- ENTRIES PROVIDED:
■ ■ ■ ■

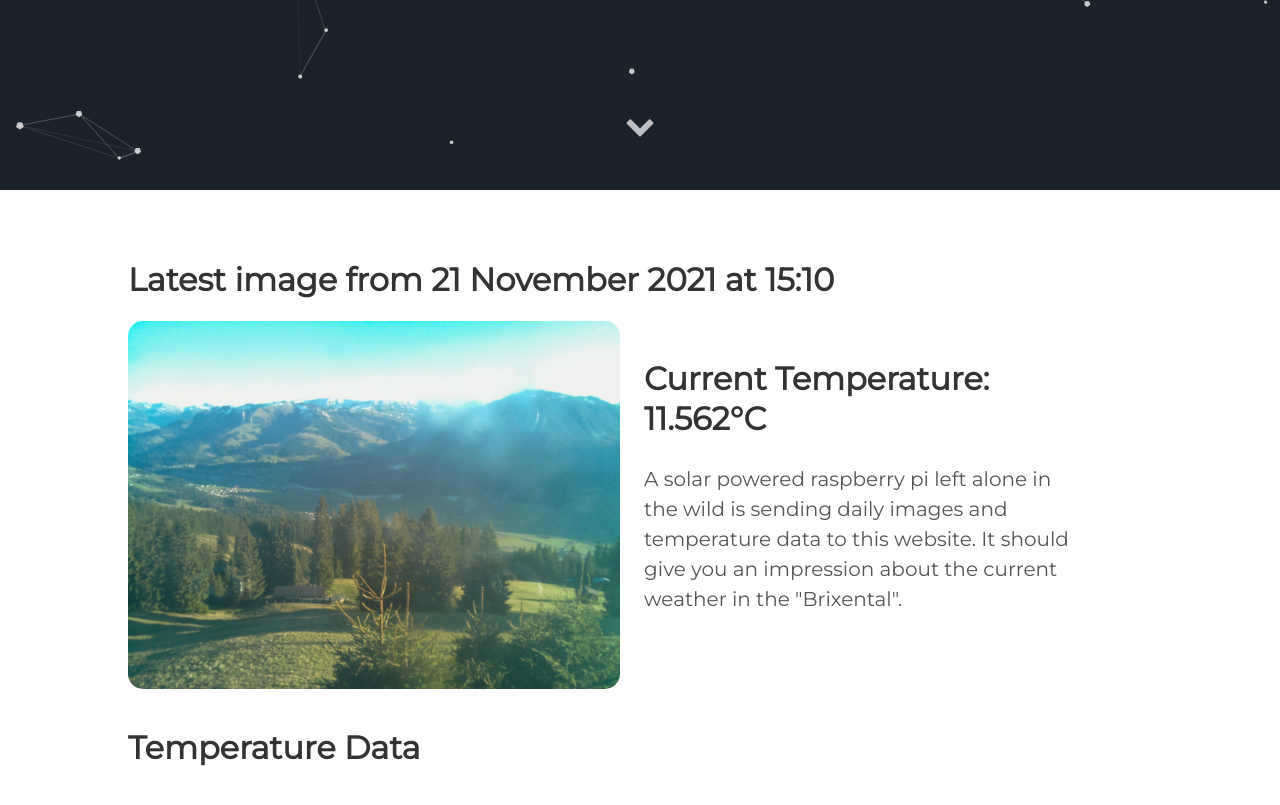
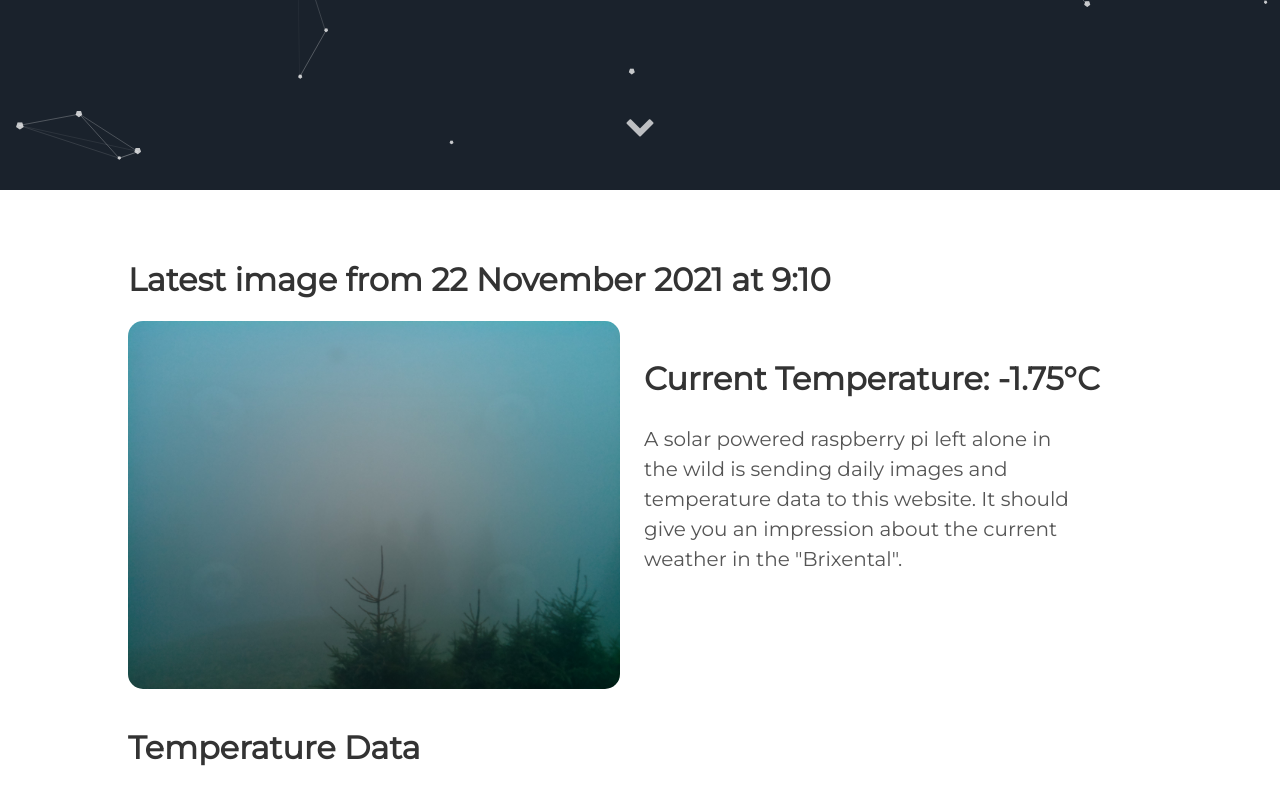
Before and after one commit to vektorious/vektorious.github.io, a Jekyll site: the page built from resources/huette.md, in a window 1280 px wide and 900 px high, scrolled down 710 px. Shown: the top 805 px of the window. Built offline with Jekyll 4.4.1, drawn with Linux system fonts in a browser that asks for light colours.

Commit message:
I'm a bot beep boop

```diff
--- a/resources/huette.md
+++ b/resources/huette.md
@@ -6,13 +6,13 @@ image: '/assets/img/'
 description: 'Live image from the Austrian alps'
 twitter_text: ' '
 ---
-## Latest image from 21 November 2021 at 15:10
+## Latest image from 22 November 2021 at  9:10
 <div class="huette">
   <div class="huette-image">
     <img src="{{ "/assets/img/huette.jpg" | prepend: site.baseurl }}">
   </div>
   <div class="huette-text">
-        <h2>Current Temperature: 11.562°C</h2>
+        <h2>Current Temperature: -1.75°C</h2>
         <p>A solar powered raspberry pi left alone in the wild is sending daily images and temperature data to this website. It should give you an impression about the current weather in the "Brixental".</p>
 
   </div>
```
Also changed, not shown: rpi-script/2021-11-22_090907.txt (renamed from rpi-script/2021-11-21_150908.txt, +6 -5 lines), rpi-script/huette.md (+2 -2 lines), assets/img/huette.jpg, assets/img/temp_plot.png, rpi-script/temp_plot.png, 1 other file.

■ ■ ■ ■

- TASK TO COMPLETE: Return each line from the records that includes the word "resources".

- RESPONSE TO THIS TASK:
Before and after one commit to vektorious/vektorious.github.io, a Jekyll site: the page built from resources/huette.md, in a window 1280 px wide and 900 px high, scrolled down 710 px. Shown: the top 805 px of the window. Built offline with Jekyll 4.4.1, drawn with Linux system fonts in a browser that asks for light colours.
--- a/resources/huette.md
+++ b/resources/huette.md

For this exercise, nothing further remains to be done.